Exercise inputs
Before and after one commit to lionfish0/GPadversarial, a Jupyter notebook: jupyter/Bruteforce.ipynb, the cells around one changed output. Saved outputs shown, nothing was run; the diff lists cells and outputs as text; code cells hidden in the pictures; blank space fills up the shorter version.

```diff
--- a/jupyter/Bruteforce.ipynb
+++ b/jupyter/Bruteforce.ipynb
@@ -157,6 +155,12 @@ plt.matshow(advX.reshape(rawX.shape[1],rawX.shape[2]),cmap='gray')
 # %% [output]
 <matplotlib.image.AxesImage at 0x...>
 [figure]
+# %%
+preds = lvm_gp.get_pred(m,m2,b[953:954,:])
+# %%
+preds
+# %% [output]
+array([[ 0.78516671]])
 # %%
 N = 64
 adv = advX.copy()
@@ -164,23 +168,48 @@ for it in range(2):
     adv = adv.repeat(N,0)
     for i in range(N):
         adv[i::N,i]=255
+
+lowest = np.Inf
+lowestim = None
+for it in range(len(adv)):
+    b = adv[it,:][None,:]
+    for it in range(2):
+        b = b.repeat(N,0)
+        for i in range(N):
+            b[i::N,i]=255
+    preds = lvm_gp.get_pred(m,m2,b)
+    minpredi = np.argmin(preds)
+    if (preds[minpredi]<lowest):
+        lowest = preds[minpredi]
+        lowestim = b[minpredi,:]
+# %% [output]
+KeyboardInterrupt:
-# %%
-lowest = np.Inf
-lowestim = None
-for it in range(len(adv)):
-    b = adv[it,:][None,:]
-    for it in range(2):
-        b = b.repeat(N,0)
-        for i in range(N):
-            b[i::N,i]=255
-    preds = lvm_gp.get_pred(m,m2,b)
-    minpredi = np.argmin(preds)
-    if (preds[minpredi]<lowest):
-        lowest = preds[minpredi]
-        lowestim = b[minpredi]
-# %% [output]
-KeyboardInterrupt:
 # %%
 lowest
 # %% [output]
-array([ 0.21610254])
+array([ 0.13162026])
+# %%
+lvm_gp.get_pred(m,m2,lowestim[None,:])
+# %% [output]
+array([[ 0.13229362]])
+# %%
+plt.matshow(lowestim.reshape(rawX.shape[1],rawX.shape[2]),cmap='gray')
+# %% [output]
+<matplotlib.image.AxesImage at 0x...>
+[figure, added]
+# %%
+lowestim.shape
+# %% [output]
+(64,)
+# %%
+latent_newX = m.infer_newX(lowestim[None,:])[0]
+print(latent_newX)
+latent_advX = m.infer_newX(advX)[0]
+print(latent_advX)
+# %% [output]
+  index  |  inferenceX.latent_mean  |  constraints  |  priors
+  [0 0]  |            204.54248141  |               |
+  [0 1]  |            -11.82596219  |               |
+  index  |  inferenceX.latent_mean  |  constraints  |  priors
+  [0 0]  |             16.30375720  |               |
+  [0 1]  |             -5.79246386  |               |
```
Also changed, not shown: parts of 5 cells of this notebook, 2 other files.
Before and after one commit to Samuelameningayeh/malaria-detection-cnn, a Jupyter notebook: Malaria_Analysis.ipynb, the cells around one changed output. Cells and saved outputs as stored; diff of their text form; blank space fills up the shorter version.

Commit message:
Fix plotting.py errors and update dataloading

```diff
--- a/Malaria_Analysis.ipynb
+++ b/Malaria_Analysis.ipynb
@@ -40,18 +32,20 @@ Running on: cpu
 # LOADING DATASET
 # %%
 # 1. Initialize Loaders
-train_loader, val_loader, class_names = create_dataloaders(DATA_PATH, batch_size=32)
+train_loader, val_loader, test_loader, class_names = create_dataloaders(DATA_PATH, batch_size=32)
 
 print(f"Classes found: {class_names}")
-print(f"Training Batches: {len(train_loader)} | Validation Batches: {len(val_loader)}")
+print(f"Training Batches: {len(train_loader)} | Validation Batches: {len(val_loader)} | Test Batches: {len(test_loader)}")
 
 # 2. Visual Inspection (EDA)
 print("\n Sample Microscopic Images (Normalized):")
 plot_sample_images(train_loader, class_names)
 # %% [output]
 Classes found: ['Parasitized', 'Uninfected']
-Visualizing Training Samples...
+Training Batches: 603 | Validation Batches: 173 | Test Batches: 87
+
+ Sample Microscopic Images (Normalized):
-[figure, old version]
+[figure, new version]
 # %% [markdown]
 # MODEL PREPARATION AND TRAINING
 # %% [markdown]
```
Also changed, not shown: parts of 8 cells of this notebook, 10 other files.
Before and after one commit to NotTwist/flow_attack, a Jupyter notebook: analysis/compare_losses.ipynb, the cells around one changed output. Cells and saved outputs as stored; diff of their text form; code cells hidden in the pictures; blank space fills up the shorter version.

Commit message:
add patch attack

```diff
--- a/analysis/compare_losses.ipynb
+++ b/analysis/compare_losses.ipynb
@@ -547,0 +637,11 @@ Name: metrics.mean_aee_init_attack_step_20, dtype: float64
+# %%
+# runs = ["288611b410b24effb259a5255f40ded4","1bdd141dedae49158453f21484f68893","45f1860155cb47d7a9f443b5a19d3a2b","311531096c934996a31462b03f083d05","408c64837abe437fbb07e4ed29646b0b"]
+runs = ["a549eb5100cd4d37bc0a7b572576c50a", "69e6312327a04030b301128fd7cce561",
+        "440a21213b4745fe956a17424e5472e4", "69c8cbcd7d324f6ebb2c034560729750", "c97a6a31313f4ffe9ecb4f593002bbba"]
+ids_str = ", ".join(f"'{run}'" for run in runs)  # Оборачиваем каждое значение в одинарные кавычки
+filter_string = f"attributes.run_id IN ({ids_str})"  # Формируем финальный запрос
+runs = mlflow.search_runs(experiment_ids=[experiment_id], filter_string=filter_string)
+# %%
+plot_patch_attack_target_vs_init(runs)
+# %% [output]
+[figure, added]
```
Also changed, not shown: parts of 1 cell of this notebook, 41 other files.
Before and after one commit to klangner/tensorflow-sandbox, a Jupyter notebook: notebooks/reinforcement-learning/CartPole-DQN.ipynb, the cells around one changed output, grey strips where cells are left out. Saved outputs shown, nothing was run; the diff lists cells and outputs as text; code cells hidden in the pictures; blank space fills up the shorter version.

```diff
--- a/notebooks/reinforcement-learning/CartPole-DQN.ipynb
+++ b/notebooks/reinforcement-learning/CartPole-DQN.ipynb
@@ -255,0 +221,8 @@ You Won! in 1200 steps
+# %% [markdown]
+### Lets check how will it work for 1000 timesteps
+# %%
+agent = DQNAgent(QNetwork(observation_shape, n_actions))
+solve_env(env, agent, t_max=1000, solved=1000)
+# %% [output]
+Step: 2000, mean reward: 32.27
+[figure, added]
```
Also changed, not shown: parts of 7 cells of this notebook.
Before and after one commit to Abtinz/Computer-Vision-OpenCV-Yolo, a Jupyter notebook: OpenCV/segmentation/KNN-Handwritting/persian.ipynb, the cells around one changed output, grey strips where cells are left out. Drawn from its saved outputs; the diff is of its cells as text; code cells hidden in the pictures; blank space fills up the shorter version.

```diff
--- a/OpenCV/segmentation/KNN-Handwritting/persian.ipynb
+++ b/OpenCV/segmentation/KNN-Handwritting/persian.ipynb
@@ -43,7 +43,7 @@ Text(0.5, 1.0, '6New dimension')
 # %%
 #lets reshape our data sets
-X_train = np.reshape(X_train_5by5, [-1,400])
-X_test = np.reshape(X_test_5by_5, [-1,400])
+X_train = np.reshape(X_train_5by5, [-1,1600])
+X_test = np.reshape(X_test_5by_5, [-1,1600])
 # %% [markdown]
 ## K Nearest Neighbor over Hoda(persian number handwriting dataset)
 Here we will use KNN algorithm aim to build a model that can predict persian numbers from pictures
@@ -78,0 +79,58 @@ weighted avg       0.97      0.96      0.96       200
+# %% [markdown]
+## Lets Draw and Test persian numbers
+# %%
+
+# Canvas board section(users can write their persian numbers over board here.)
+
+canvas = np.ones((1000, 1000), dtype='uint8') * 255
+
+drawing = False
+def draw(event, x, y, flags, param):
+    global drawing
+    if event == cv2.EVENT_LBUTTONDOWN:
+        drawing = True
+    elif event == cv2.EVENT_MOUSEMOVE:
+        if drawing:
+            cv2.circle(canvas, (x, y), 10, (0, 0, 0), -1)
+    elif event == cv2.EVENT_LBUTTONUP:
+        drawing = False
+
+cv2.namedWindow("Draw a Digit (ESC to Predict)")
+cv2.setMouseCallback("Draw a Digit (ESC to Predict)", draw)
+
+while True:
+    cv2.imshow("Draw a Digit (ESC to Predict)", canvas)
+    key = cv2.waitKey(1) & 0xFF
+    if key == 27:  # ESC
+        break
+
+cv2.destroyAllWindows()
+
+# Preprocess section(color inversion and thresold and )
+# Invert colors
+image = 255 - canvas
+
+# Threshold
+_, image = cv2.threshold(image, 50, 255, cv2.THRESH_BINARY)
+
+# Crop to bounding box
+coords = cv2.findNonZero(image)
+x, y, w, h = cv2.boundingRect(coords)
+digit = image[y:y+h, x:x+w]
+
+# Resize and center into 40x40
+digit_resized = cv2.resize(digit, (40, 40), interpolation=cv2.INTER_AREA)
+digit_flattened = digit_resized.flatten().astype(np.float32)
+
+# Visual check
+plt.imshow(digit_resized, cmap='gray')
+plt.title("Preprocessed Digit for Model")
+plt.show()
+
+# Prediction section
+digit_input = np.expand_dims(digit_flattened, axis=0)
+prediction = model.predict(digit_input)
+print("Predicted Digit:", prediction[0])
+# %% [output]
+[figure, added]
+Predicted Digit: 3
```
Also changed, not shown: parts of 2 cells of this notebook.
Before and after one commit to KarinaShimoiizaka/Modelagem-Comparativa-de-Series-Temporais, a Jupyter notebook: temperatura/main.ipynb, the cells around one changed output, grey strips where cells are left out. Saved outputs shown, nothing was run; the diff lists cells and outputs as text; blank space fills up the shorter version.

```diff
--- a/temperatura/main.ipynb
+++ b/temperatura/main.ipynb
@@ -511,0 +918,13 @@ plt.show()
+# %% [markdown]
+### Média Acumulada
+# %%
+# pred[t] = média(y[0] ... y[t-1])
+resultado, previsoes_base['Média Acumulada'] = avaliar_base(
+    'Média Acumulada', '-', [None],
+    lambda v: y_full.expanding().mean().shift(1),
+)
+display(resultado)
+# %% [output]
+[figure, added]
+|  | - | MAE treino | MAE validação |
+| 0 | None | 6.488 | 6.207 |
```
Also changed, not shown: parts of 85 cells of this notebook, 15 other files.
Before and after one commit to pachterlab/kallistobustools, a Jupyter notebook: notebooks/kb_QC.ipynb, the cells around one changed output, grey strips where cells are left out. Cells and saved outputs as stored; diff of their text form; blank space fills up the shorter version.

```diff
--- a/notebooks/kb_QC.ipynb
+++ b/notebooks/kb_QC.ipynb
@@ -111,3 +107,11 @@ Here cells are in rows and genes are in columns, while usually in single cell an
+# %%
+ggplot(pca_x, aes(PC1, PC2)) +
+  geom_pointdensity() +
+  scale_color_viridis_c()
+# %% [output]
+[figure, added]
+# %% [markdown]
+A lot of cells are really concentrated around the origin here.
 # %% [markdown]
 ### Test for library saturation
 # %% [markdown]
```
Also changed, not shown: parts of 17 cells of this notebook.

Exercise objective
Report all lines of the data that include the word "Also".

Solution to the problem
Also changed, not shown: parts of 5 cells of this notebook, 2 other files.
Also changed, not shown: parts of 8 cells of this notebook, 10 other files.
Also changed, not shown: parts of 1 cell of this notebook, 41 other files.
Also changed, not shown: parts of 7 cells of this notebook.
Also changed, not shown: parts of 2 cells of this notebook.
Also changed, not shown: parts of 85 cells of this notebook, 15 other files.
Also changed, not shown: parts of 17 cells of this notebook.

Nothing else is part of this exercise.